> How to complete this task
Send back the records exactly as written, with no images.

> Material for the task
----
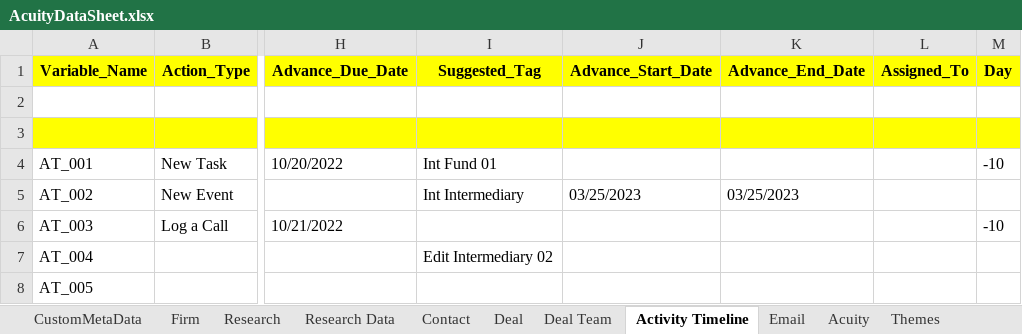
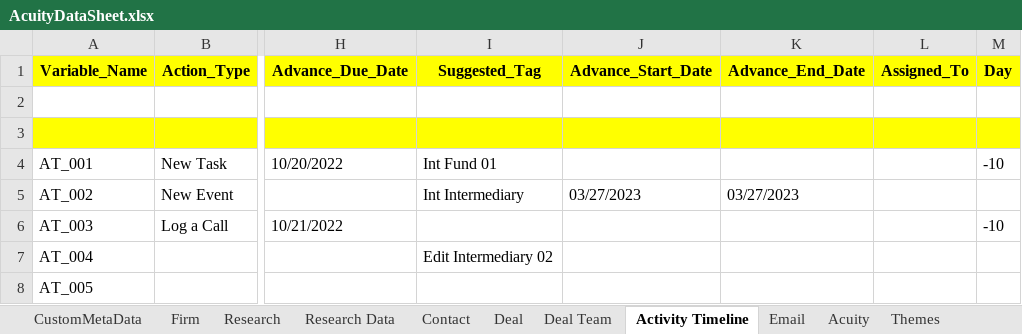
Before and after one commit to NitinNavatar/PE4.7, an Excel workbook: AcuityDataSheet.xlsx, sheet Activity Timeline, drawn as a sheet; only a part is shown, gaps mark what is left out; values as stored, in another font and other column widths than the file's, no borders; the diff covers the shown part only; the diff names each change by its address in the sheet, - before the commit and + after, or states it on an @@ line.

```diff
--- a/AcuityDataSheet.xlsx (sheet Activity Timeline)
+++ b/AcuityDataSheet.xlsx (sheet Activity Timeline)
-J5 (Advance_Start_Date): 03/25/2023
+J5 (Advance_Start_Date): 03/27/2023
-K5 (Advance_End_Date): 03/25/2023
+K5 (Advance_End_Date): 03/27/2023
```
Also changed, not shown: 22 added rows and 19 edited cells elsewhere in this sheet, 3 other files.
----
> Solution to this task
Before and after one commit to NitinNavatar/PE4.7, an Excel workbook: AcuityDataSheet.xlsx, sheet Activity Timeline, drawn as a sheet; only a part is shown, gaps mark what is left out; values as stored, in another font and other column widths than the file's, no borders; the diff covers the shown part only; the diff names each change by its address in the sheet, - before the commit and + after, or states it on an @@ line.

```diff
--- a/AcuityDataSheet.xlsx (sheet Activity Timeline)
+++ b/AcuityDataSheet.xlsx (sheet Activity Timeline)
-J5 (Advance_Start_Date): 03/25/2023
+J5 (Advance_Start_Date): 03/27/2023
-K5 (Advance_End_Date): 03/25/2023
+K5 (Advance_End_Date): 03/27/2023
```
Also changed, not shown: 22 added rows and 19 edited cells elsewhere in this sheet, 3 other files.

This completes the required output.